◆ **Data provided**
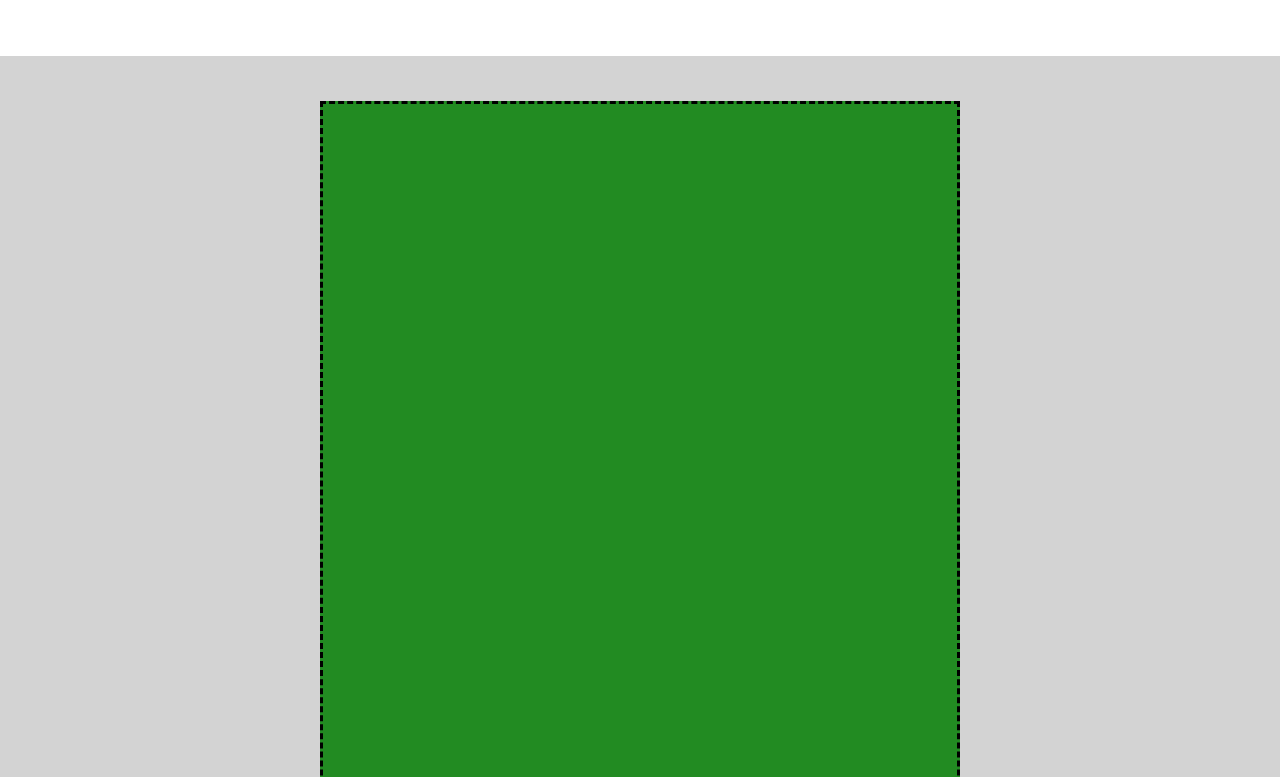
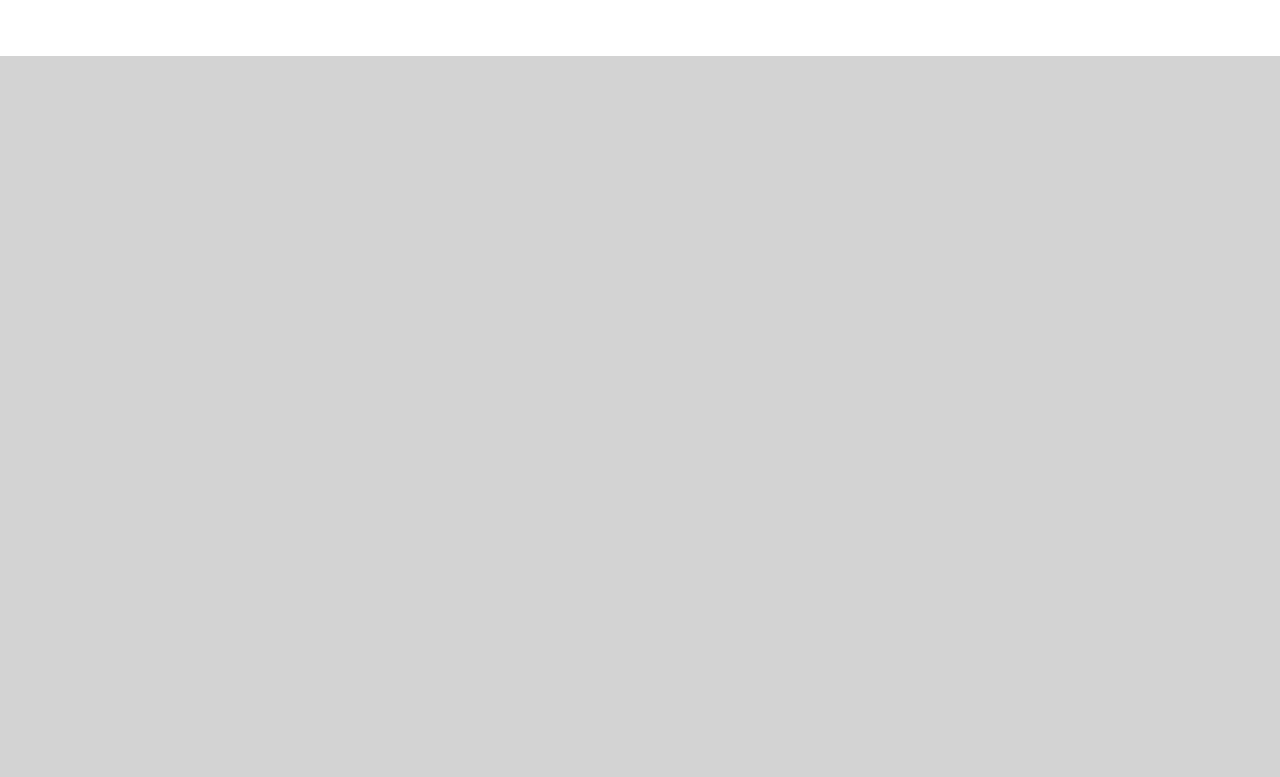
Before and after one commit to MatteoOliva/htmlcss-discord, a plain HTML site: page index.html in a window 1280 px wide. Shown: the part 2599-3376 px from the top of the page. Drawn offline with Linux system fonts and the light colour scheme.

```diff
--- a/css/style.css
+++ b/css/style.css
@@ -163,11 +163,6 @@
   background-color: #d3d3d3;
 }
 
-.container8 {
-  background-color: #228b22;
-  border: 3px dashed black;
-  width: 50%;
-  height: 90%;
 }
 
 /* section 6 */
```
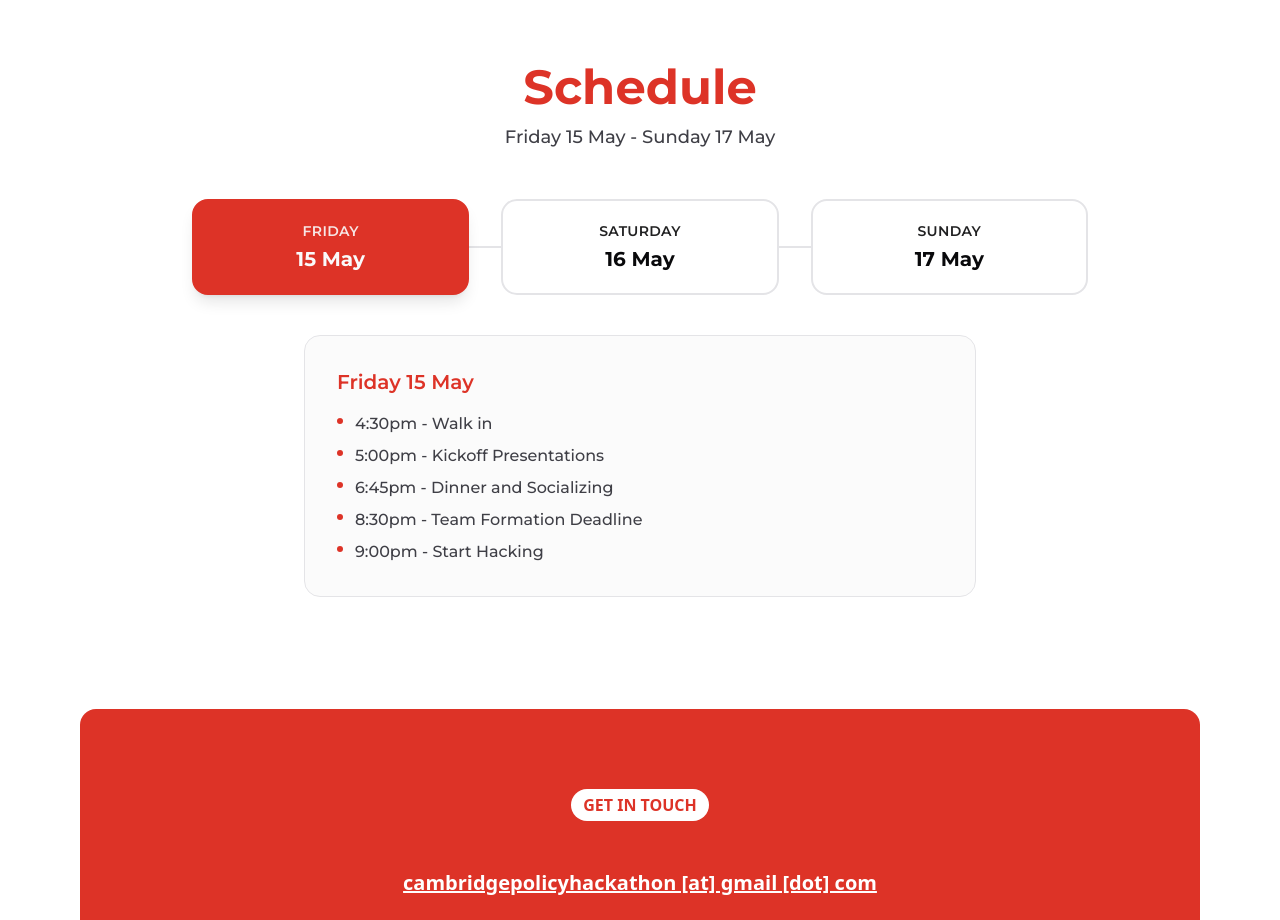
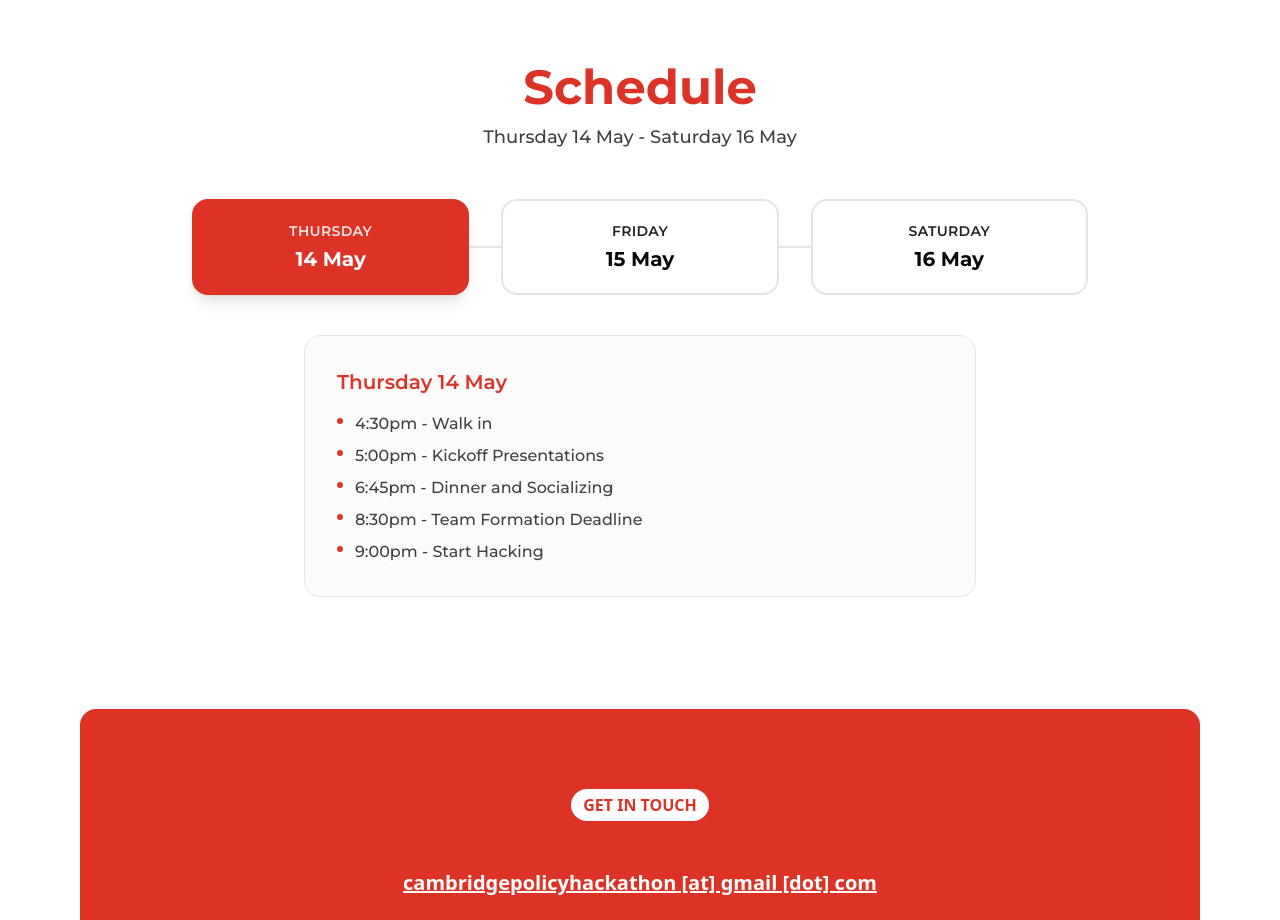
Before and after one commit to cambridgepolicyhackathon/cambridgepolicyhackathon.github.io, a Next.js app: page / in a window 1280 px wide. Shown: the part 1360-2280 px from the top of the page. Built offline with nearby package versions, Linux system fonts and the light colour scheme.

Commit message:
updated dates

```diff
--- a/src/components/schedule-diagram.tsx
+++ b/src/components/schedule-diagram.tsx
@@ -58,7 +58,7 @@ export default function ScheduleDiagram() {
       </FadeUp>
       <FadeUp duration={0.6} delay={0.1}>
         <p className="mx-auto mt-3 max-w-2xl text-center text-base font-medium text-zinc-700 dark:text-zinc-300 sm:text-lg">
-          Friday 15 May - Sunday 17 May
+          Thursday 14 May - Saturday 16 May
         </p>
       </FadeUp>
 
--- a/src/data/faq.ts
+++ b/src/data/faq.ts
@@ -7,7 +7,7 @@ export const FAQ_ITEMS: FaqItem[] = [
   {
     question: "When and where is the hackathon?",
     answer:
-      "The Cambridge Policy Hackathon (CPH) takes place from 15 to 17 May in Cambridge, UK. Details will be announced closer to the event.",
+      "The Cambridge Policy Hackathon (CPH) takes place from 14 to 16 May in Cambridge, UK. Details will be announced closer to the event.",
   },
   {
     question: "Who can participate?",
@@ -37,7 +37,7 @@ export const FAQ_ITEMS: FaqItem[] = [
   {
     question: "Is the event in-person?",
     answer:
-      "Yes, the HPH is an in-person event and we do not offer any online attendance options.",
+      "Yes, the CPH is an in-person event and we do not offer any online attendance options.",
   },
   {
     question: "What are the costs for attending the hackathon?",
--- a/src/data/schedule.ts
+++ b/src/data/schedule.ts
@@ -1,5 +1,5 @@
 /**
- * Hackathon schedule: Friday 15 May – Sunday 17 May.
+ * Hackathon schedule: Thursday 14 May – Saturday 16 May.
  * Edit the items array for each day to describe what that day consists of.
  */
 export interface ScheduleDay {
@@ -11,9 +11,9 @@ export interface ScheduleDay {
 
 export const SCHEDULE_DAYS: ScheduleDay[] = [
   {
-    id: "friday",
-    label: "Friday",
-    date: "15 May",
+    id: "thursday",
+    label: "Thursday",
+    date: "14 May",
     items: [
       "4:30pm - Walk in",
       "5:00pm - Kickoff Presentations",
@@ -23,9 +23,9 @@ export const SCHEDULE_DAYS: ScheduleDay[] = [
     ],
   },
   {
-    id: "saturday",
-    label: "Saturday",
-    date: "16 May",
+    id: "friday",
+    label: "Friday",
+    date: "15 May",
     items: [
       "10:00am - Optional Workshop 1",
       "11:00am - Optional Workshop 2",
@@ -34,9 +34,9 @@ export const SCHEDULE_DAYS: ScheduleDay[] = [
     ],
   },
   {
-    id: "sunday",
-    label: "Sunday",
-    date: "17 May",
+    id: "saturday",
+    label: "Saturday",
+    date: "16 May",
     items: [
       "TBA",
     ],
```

◆ **Exercise description**
Word for word, write out the full listing, leaving the pictures aside.

◆ **Written answer**
Before and after one commit to MatteoOliva/htmlcss-discord, a plain HTML site: page index.html in a window 1280 px wide. Shown: the part 2599-3376 px from the top of the page. Drawn offline with Linux system fonts and the light colour scheme.

```diff
--- a/css/style.css
+++ b/css/style.css
@@ -163,11 +163,6 @@
   background-color: #d3d3d3;
 }
 
-.container8 {
-  background-color: #228b22;
-  border: 3px dashed black;
-  width: 50%;
-  height: 90%;
 }
 
 /* section 6 */
```
Before and after one commit to cambridgepolicyhackathon/cambridgepolicyhackathon.github.io, a Next.js app: page / in a window 1280 px wide. Shown: the part 1360-2280 px from the top of the page. Built offline with nearby package versions, Linux system fonts and the light colour scheme.

Commit message:
updated dates

```diff
--- a/src/components/schedule-diagram.tsx
+++ b/src/components/schedule-diagram.tsx
@@ -58,7 +58,7 @@ export default function ScheduleDiagram() {
       </FadeUp>
       <FadeUp duration={0.6} delay={0.1}>
         <p className="mx-auto mt-3 max-w-2xl text-center text-base font-medium text-zinc-700 dark:text-zinc-300 sm:text-lg">
-          Friday 15 May - Sunday 17 May
+          Thursday 14 May - Saturday 16 May
         </p>
       </FadeUp>
 
--- a/src/data/faq.ts
+++ b/src/data/faq.ts
@@ -7,7 +7,7 @@ export const FAQ_ITEMS: FaqItem[] = [
   {
     question: "When and where is the hackathon?",
     answer:
-      "The Cambridge Policy Hackathon (CPH) takes place from 15 to 17 May in Cambridge, UK. Details will be announced closer to the event.",
+      "The Cambridge Policy Hackathon (CPH) takes place from 14 to 16 May in Cambridge, UK. Details will be announced closer to the event.",
   },
   {
     question: "Who can participate?",
@@ -37,7 +37,7 @@ export const FAQ_ITEMS: FaqItem[] = [
   {
     question: "Is the event in-person?",
     answer:
-      "Yes, the HPH is an in-person event and we do not offer any online attendance options.",
+      "Yes, the CPH is an in-person event and we do not offer any online attendance options.",
   },
   {
     question: "What are the costs for attending the hackathon?",
--- a/src/data/schedule.ts
+++ b/src/data/schedule.ts
@@ -1,5 +1,5 @@
 /**
- * Hackathon schedule: Friday 15 May – Sunday 17 May.
+ * Hackathon schedule: Thursday 14 May – Saturday 16 May.
  * Edit the items array for each day to describe what that day consists of.
  */
 export interface ScheduleDay {
@@ -11,9 +11,9 @@ export interface ScheduleDay {
 
 export const SCHEDULE_DAYS: ScheduleDay[] = [
   {
-    id: "friday",
-    label: "Friday",
-    date: "15 May",
+    id: "thursday",
+    label: "Thursday",
+    date: "14 May",
     items: [
       "4:30pm - Walk in",
       "5:00pm - Kickoff Presentations",
@@ -23,9 +23,9 @@ export const SCHEDULE_DAYS: ScheduleDay[] = [
     ],
   },
   {
-    id: "saturday",
-    label: "Saturday",
-    date: "16 May",
+    id: "friday",
+    label: "Friday",
+    date: "15 May",
     items: [
       "10:00am - Optional Workshop 1",
       "11:00am - Optional Workshop 2",
@@ -34,9 +34,9 @@ export const SCHEDULE_DAYS: ScheduleDay[] = [
     ],
   },
   {
-    id: "sunday",
-    label: "Sunday",
-    date: "17 May",
+    id: "saturday",
+    label: "Saturday",
+    date: "16 May",
     items: [
       "TBA",
     ],
```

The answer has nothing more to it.